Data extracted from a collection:

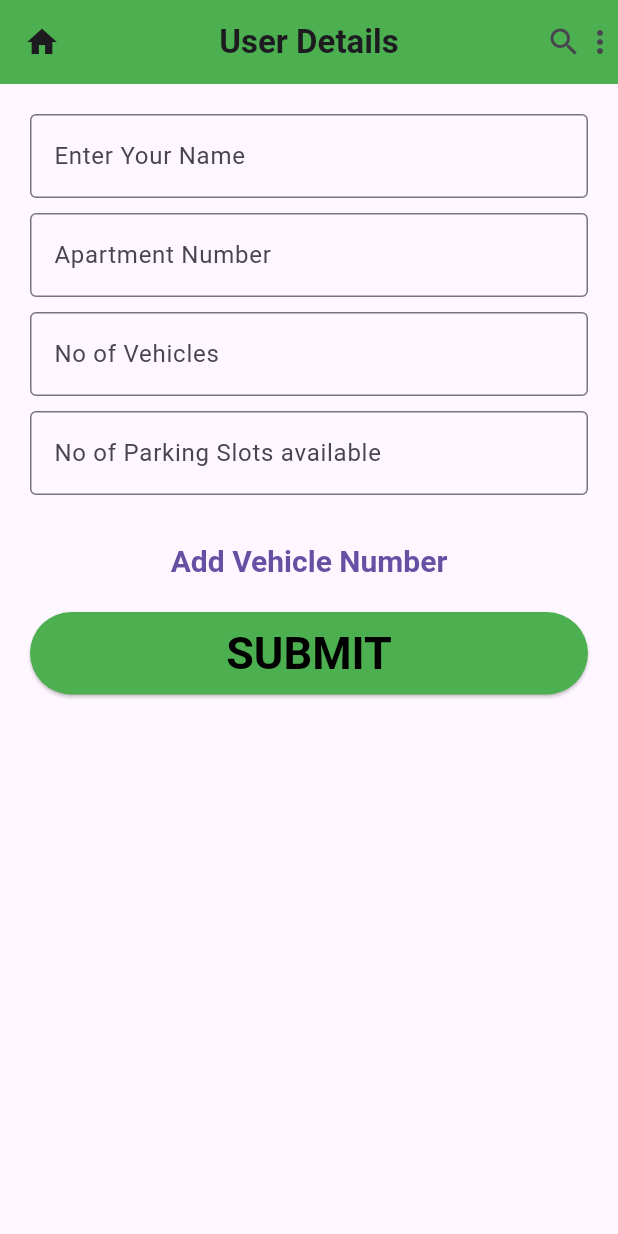
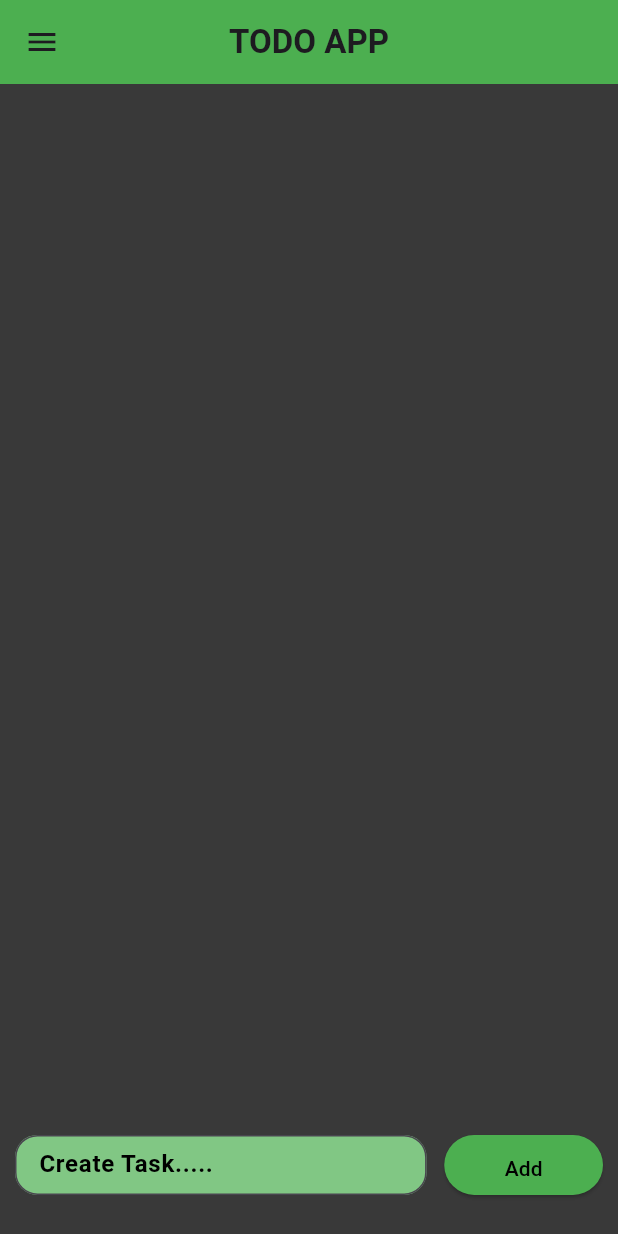
Before and after one commit to adarshkrishnakr/flutter_todo_app, a Flutter app: the screen it shows after launch, on a phone screen of 412 x 824 dp. Run offline on Flutter 3.47's test engine with Material 3 defaults, Android fonts, the phone set to English and light mode, and no system bars.

Commit message:
flutter todo app

```diff
--- a/lib/main.dart
+++ b/lib/main.dart
@@ -1,187 +1,18 @@
 import 'package:flutter/material.dart';
+import 'package:flutter_application/screens/todo.dart';
 
-void main() {
+void main(){
   runApp(MyApp());
 }
 
 class MyApp extends StatelessWidget {
-  const MyApp({Key? key}) : super(key: key);
+  const MyApp({super.key});
 
   @override
   Widget build(BuildContext context) {
     return MaterialApp(
       debugShowCheckedModeBanner: false,
-      title: "Flutter Demo",
-      home: HomeScreen(),
+      home: Todo(),
     );
   }
 }
-
-class HomeScreen extends StatefulWidget {
-  HomeScreen({Key? key}) : super(key: key);
-
-  @override
-  State<HomeScreen> createState() => _HomeScreenState();
-}
-
-class _HomeScreenState extends State<HomeScreen> {
-  final _textController = TextEditingController();
-  final _apartmentController = TextEditingController();
-  final _noOfVehiclesOwned = TextEditingController();
-  final _noOfSlotsAvailable = TextEditingController();
-  List<TextEditingController> _vehicleNoControllers = [];
-
-  @override
-  Widget build(BuildContext context) {
-    return Scaffold(
-      appBar: AppBar(
-        backgroundColor: Colors.green,
-        title: Text(
-          "User Details",
-          style: TextStyle(fontWeight: FontWeight.bold),
-        ),
-        centerTitle: true,
-        leading: Icon(Icons.home),
-        actions: [Icon(Icons.search), Icon(Icons.more_vert)],
-      ),
-      body: SafeArea(
-        child: Container(
-          padding: EdgeInsets.all(20),
-          child: Column(
-            crossAxisAlignment: CrossAxisAlignment.stretch,
-            children: [
-              TextField(
-                controller: _textController,
-                decoration: InputDecoration(
-                  border: OutlineInputBorder(),
-                  hintText: "Enter Your Name",
-                ),
-              ),
-              SizedBox(
-                height: 10,
-              ),
-              TextField(
-                controller: _apartmentController,
-                decoration: InputDecoration(
-                  border: OutlineInputBorder(),
-                  hintText: "Apartment Number",
-                ),
-              ),
-              SizedBox(
-                height: 10,
-              ),
-              TextField(
-                controller: _noOfVehiclesOwned,
-                keyboardType: TextInputType.number,
-                decoration: InputDecoration(
-                  border: OutlineInputBorder(),
-                  hintText: "No of Vehicles",
-                ),
-              ),
-              SizedBox(
-                height: 10,
-              ),
-              TextField(
-                controller: _noOfSlotsAvailable,
-                keyboardType: TextInputType.number,
-                decoration: InputDecoration(
-                  border: OutlineInputBorder(),
-                  hintText: "No of Parking Slots available",
-                ),
-              ),
-              SizedBox(
-                height: 10,
-              ),
-              ListView.builder(
-                shrinkWrap: true,
-                itemCount: _vehicleNoControllers.length,
-                itemBuilder: (context, index) {
-                  return Row(
-                    children: [
-                      Expanded(
-                        child: TextField(
-                          controller: _vehicleNoControllers[index],
-                          keyboardType: TextInputType.text,
-                          decoration: InputDecoration(
-                            border: OutlineInputBorder(),
-                            hintText: "Enter Vehicle No",
-                          ),
-                        ),
-                      ),
-                      IconButton(
-                        icon: Icon(Icons.remove),
-                        onPressed: () {
-                          setState(() {
-                            _vehicleNoControllers.removeAt(index);
-                          });
-                        },
-                      ),
-                    ],
-                  );
-                },
-              ),
-              SizedBox(
-                height: 10,
-              ),
-            TextButton(
-  onPressed: () {
-    setState(() {
-      _vehicleNoControllers.add(TextEditingController());
-    });
-  },
-  style: TextButton.styleFrom(
-    padding: EdgeInsets.symmetric(horizontal: 20, vertical: 10),
-    textStyle: TextStyle(
-      fontSize: 20,
-      fontWeight: FontWeight.bold,
-      color: Colors.blue, // Setting text color to blue
-    ),
-  ),
-  child: Text("Add Vehicle Number"),
-),
-
-              SizedBox(
-                height: 10,
-              ),
-              ElevatedButton(
-                onPressed: () {
-                  int noOfVehicles = int.parse(_noOfVehiclesOwned.text);
-                  int noOfSlots = int.parse(_noOfSlotsAvailable.text);
-                  print("Name: ${_textController.text}");
-                  print("Apartment No: ${_apartmentController.text}");
-                  print("No Of Vehicles: $noOfVehicles");
-                  print("No Of Parking Slots Available: $noOfSlots");
-                  _vehicleNoControllers.forEach((controller) {
-                    print("Vehicle No: ${controller.text}");
-                  });
-
-                  _textController.clear();
-                  _apartmentController.clear();
-                  _noOfVehiclesOwned.clear();
-                  _noOfSlotsAvailable.clear();
-                  _vehicleNoControllers.forEach((controller) {
-                    controller.clear();
-                  });
-                },
-                style: ElevatedButton.styleFrom(
-                  backgroundColor: Colors.green,
-                  foregroundColor: Colors.black,
-                  padding: EdgeInsets.symmetric(horizontal: 20, vertical: 10),
-                  textStyle: TextStyle(
-                    fontSize: 30,
-                    fontWeight: FontWeight.bold,
-                  ),
-                ),
-                child: Text("SUBMIT"),
-              ),
-              SizedBox(
-                height: 20,
-              ),
-
-            ],
-          ),
-        ),
-      ),
-    );
-  }
-}
--- /dev/null
+++ b/lib/screens/todo.dart
@@ -0,0 +1,143 @@
+import 'package:flutter/cupertino.dart';
+import 'package:flutter/material.dart';
+import 'package:flutter/widgets.dart';
+
+class Todo extends StatefulWidget {
+  const Todo({super.key});
+
+  @override
+  State<Todo> createState() => _TodoState();
+}
+
+class _TodoState extends State<Todo> {
+  List<Map<String, dynamic>> todoList = [];
+
+  TextEditingController _textEditingController = TextEditingController();
+
+  addList() {
+    setState(() {
+      String value = _textEditingController.text;
+      if (value.isNotEmpty) {
+        todoList.add({"value": value});
+        _textEditingController.clear();
+      }
+    });
+  }
+
+  deleteTask(index) {
+    setState(() {
+      todoList.removeAt(index);
+    });
+  }
+
+  @override
+  Widget build(BuildContext context) {
+    return Scaffold(
+      backgroundColor: const Color.fromARGB(255, 57, 57, 57),
+      appBar: AppBar(
+          backgroundColor: Colors.green,
+          title: Text(
+            "TODO APP",
+            style: TextStyle(fontWeight: FontWeight.bold),
+          ),
+          centerTitle: true,
+          leading: IconButton(onPressed: () {}, icon: Icon(Icons.menu))),
+      body: Container(
+        margin: EdgeInsets.all(10),
+        child: Column(
+          children: [
+            Expanded(
+                flex: 90,
+                child: ListView.builder(
+                    itemCount: todoList.length,
+                    itemBuilder: (context, index) {
+                      return Card(
+                        shape: RoundedRectangleBorder(
+                          borderRadius: BorderRadius.circular(15),
+                        ),
+                        color: Colors.green[700],
+                        child: SizedBox(
+                          height: 50,
+                          width: double.infinity,
+                          child: Container(
+                            margin: EdgeInsets.only(left: 20),
+                            alignment: Alignment.center,
+                            child: Row(
+                              children: [
+                                Expanded(
+                                    flex: 80,
+                                    child: Text(
+                                      todoList[index]['value'].toString(),
+                                      style: TextStyle(
+                                          color: Colors.black,
+                                          fontWeight: FontWeight.bold),
+                                    )),
+                                Expanded(
+                                    flex: 20,
+                                    child: TextButton(
+                                      onPressed: () {
+                                        deleteTask(index);
+                                      },
+                                      child: Icon(
+                                        Icons.delete,
+                                        color: Colors.black,
+                                      ),
+                                    ))
+                              ],
+                            ),
+                          ),
+                        ),
+                      );
+                    })),
+            Expanded(
+                flex: 10,
+                child: Row(
+                  children: [
+                    Expanded(
+                        flex: 70,
+                        child: Container(
+                          height: 40,
+                          child: TextFormField(
+                            controller: _textEditingController,
+                            decoration: InputDecoration(
+                                border: OutlineInputBorder(
+                                  borderRadius: BorderRadius.circular(15),
+                                ),
+                                fillColor: Colors.green[300],
+                                filled: true,
+                                labelText: "Create Task.....",
+                                labelStyle: TextStyle(
+                                    color: Colors.black,
+                                    fontWeight: FontWeight.bold)),
+                          ),
+                        )),
+                    Expanded(
+                        flex: 3,
+                        child: SizedBox(
+                          width: 5,
+                        )),
+                    Expanded(
+                        flex: 27,
+                        child: ElevatedButton(
+                            onPressed: () {
+                              addList();
+                            },
+                            style: ElevatedButton.styleFrom(
+                              foregroundColor:
+                                  Colors.black,
+                              backgroundColor:
+                                  Colors.green,
+                            ),
+                            child: Container(
+                                height: 15,
+                                width: double.infinity,
+                                alignment: Alignment.center,
+                                child: Text("Add")))),
+                  ],
+                ))
+          ],
+        ),
+      ),
+    );
+  }
+}
--- a/pubspec.yaml
+++ b/pubspec.yaml
@@ -59,9 +59,8 @@ flutter:
   uses-material-design: true
 
   # To add assets to your application, add an assets section, like this:
-  # assets:
-  #   - images/a_dot_burr.jpeg
-  #   - images/a_dot_ham.jpeg
+  assets:
+    - images/
 
   # An image asset can refer to one or more resolution-specific "variants", see
   # https://flutter.dev/assets-and-images/#resolution-aware
```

--- TASK INSTRUCTIONS ---
Pick out every line above that holds the word "Colors" and copy it.

--- RESULT FOR THIS TASK ---
-        backgroundColor: Colors.green,
-      color: Colors.blue, // Setting text color to blue
-                  backgroundColor: Colors.green,
-                  foregroundColor: Colors.black,
+          backgroundColor: Colors.green,
+                        color: Colors.green[700],
+                                          color: Colors.black,
+                                        color: Colors.black,
+                                fillColor: Colors.green[300],
+                                    color: Colors.black,
+                                  Colors.black,
+                                  Colors.green,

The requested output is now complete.